EXERCISE BRIEF: Please copy out each line of the entries in which "input" appears.

Data extracted from a collection:
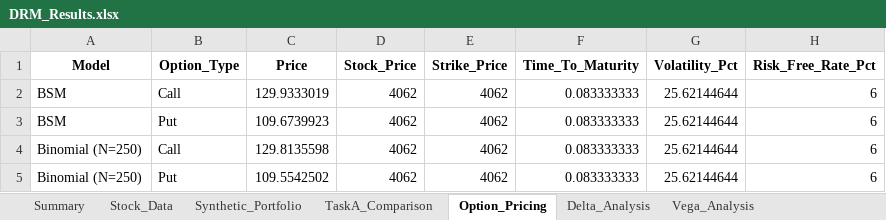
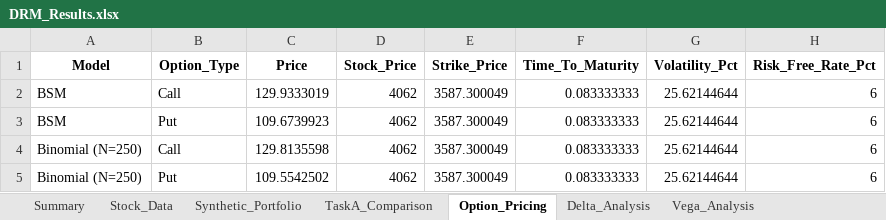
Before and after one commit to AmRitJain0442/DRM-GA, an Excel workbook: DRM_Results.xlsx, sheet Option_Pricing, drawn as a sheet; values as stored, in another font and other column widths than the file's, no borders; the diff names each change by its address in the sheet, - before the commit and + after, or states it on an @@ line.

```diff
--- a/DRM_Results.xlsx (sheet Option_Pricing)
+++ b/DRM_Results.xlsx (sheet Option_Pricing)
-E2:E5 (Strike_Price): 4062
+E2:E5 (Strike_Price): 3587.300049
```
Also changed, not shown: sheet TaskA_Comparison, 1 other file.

--

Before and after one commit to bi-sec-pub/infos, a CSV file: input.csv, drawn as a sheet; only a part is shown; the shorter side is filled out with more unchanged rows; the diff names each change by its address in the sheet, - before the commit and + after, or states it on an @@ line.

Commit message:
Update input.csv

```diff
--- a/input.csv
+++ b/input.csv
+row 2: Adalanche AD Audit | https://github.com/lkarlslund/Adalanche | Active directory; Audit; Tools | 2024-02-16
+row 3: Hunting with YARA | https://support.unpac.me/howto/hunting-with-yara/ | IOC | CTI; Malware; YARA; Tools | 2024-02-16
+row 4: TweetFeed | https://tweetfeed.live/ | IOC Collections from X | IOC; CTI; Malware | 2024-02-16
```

RESULT OF THE EXERCISE:
Before and after one commit to bi-sec-pub/infos, a CSV file: input.csv, drawn as a sheet; only a part is shown; the shorter side is filled out with more unchanged rows; the diff names each change by its address in the sheet, - before the commit and + after, or states it on an @@ line.
Update input.csv
--- a/input.csv
+++ b/input.csv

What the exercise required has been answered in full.